Reserve volumes are estimated and are therefore uncertain until the last day of production. In calculating reserves, different estimates will be obtained from the deterministic and probability methods of reserve estimation. Also, there is often confusion between defining reserves (expected production) and resources (potential in the ground). Furthermore, there is no consensus on reserve definitions. Globally, reserve definitions vary between organizations, companies and even petroleum publications. For example, reserve booking practices are different for companies listed on the US stock market compared to companies operating in the North Sea. The US companies must follow SEC rules and to report proved reserves with reasonable certainty. In contrast, companies operating in the North Sea report reserves as proved + probable with a 50% probability. Sometimes, publication of reserves is a political act and depends on the desired image.

In addition to difficulties in calculating and actually defining reserve volumes, booked reserves are also dynamic through time. As exploration and production proceeds, more knowledge of a field will be gained and the reserve estimate will change. Consequently, field growth (i.e., appreciation of reserves since discovery) is significant. For example, in the US, a large amount of revisions occur. Since discovery, reserves are multiplied by 4 for the MMS to 9 for the USGS so as to give the reserve volume 50 years after discovery. In contrast, elsewhere in the world, the revision is usually much smaller due to the differences in reserve booking.

Future production is estimated either from ultimate reserve assessments or by extrapolating past production with a model. The models most often used include hyperbolic (creaming curves), normal (Gauss), lognormal, logistic, derivative logistic (Hubbert), linear fractal (Mandelbrot or power law), shifted linear fractal, parabolic fractal, and stretched exponential. Modeling is just an approximation and a model should be simple and convenient. Many models can fit the data but some give unrealistic extrapolation. The best model is the one most often found in natural activities. Our assessment of ultimate reserves selects a Petroleum System that combines the extrapolation of the parabolic fractal with creaming curves. But, the quality of the assessment depends largely on the quality of the data.
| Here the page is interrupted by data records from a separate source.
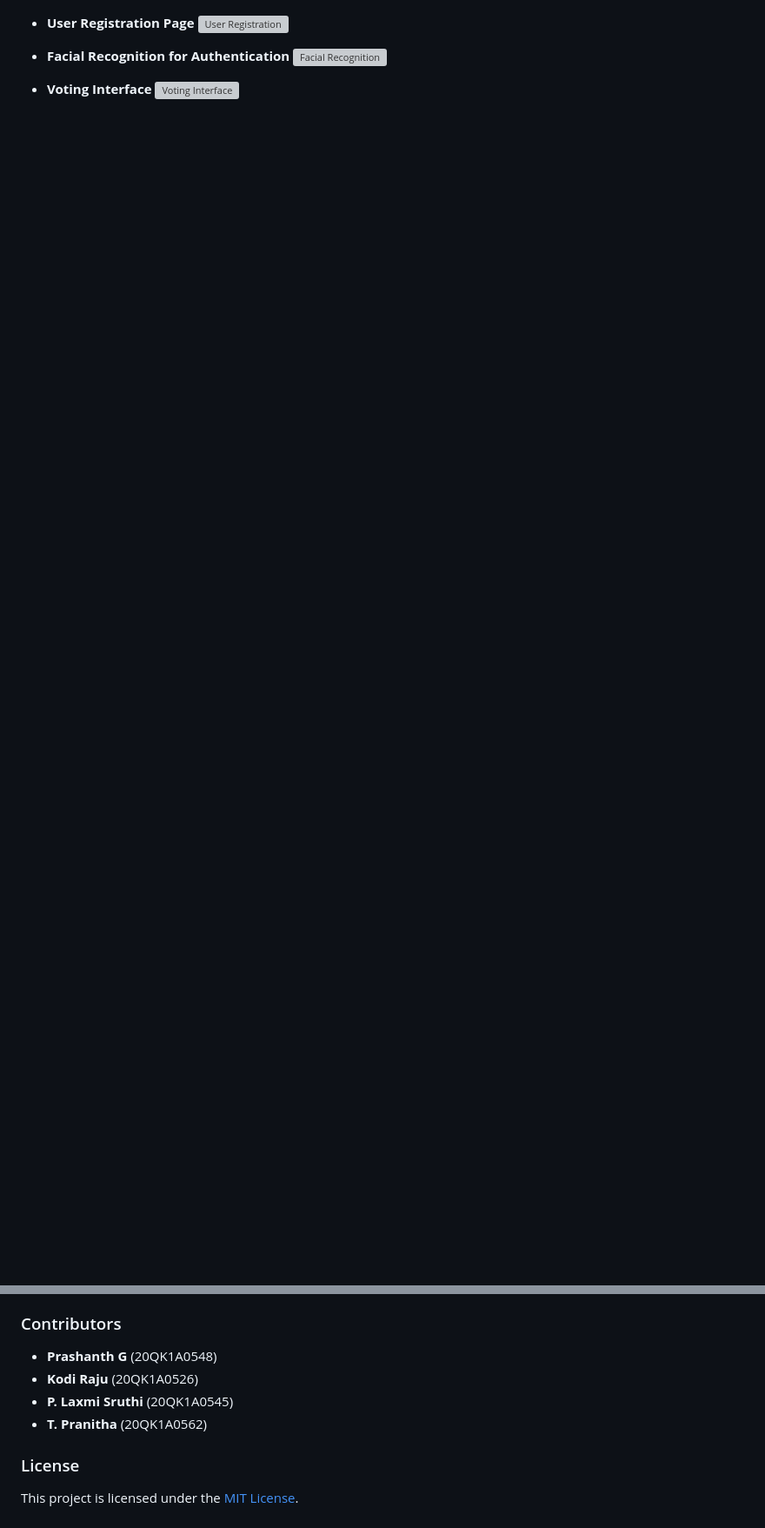
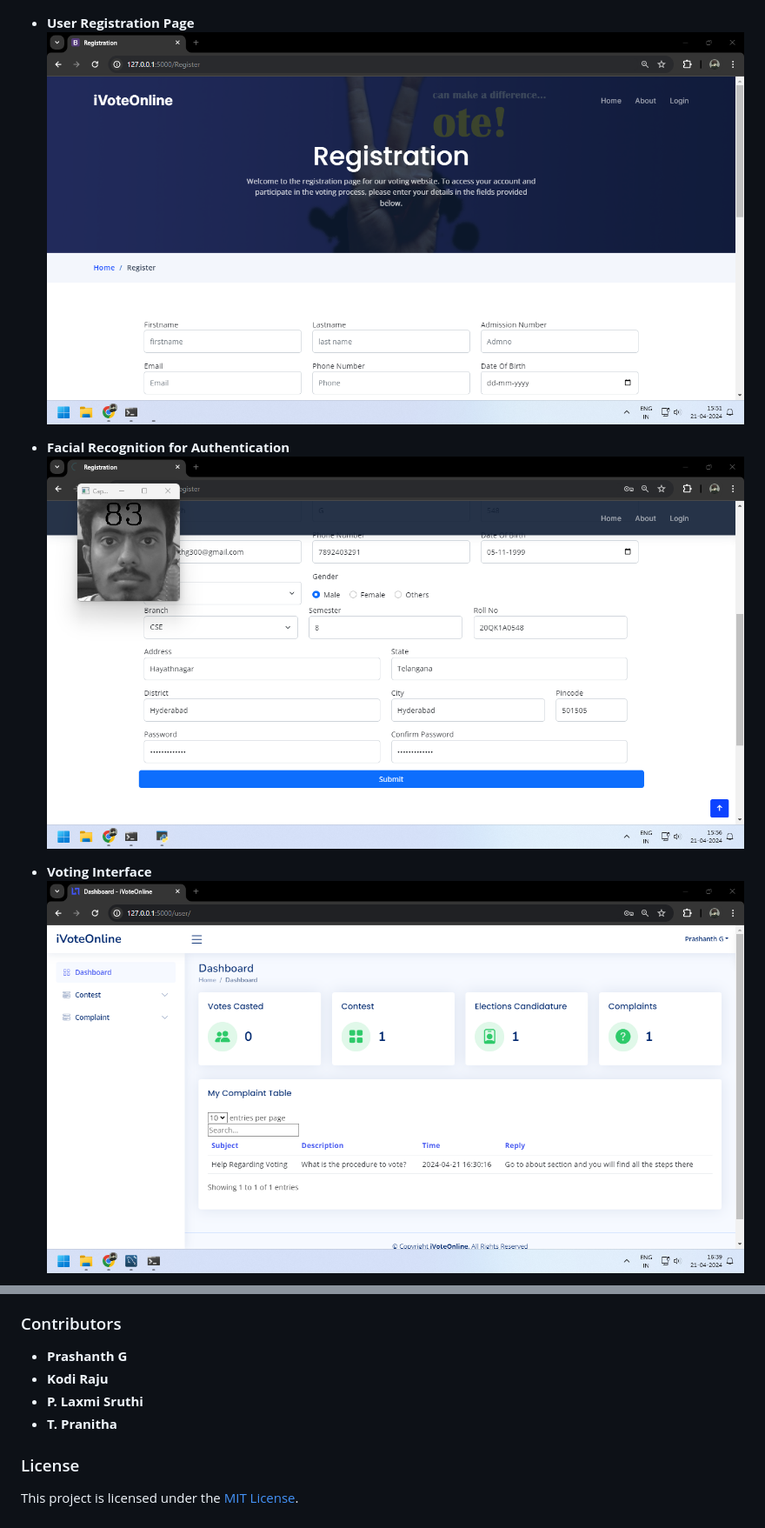
Before and after one commit to Prashanthg300/iVoteOnline, a Markdown page: README.md, 2 parts joined by grey strips. Shown: that part at 87% size. Rendered like a GitHub page; blank space fills up the shorter version; grey boxes are pictures that could not be loaded.

```diff
--- a/README.md
+++ b/README.md
@@ -72,11 +72,11 @@ Below are some screenshots demonstrating the key functionalities of iVoteOnline:
   ![Home Page](Screenshots/1%20Home%20Page.png)
 
 - **User Registration Page**
-  ![User Registration](path/to/screenshot1.png)
+  ![User Registration](Screenshots/3%20Registration%20page.png)
 
 - **Facial Recognition for Authentication**
-  ![Facial Recognition](path/to/screenshot2.png)
+  ![Facial Recognition](Screenshots/4%20Face%20Recognition%20page.png)
 
 - **Voting Interface**
-  ![Voting Interface](path/to/screenshot3.png)
+  ![Voting Interface](Screenshots/10%20user%20dashboard.png)
 
@@ -106,10 +108,10 @@ We extend our heartfelt gratitude to our advisor, P. Anil, Assistant Professor,
 
 ### Contributors
 
-- **Prashanth G** (20QK1A0548)
-- **Kodi Raju** (20QK1A0526)
-- **P. Laxmi Sruthi** (20QK1A0545)
-- **T. Pranitha** (20QK1A0562)
+- **Prashanth G**
+- **Kodi Raju**
+- **P. Laxmi Sruthi**
+- **T. Pranitha**
 
 ### License
 
```
Also changed, not shown: other parts of README.md (+4 -2 lines).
The world oil future production up to 2100 is modeled for conventional oil, gas liquids and unconventional oil. Each peaks at a different time. Cheap (conventional) oil should peak before 2010. A 1 Gb discovery delays the peak by only 14 days! The world’s population can also be similarly modeled. This forecast has cycles for the industrial and developing nations. The population of the industrial nations will peak before 2020 but the World population will peak around 2050 at less than 9 billion people. Oil and gas consumption per capita has peaked in 1979 and will peak again shortly. Official forecasts on oil demand are optimistic compared to the supply of oil. This will cause the oil price to rise thus marking the end of cheap oil. The world will manage the rise in oil price through many different types of energy savings.

Some analyses for Canada using reserve data from the AEUB, BC and Saskatchewan Provincial Governments will also be discussed.

My web site may be visited at http://www.oilcrisis.com/laherrere.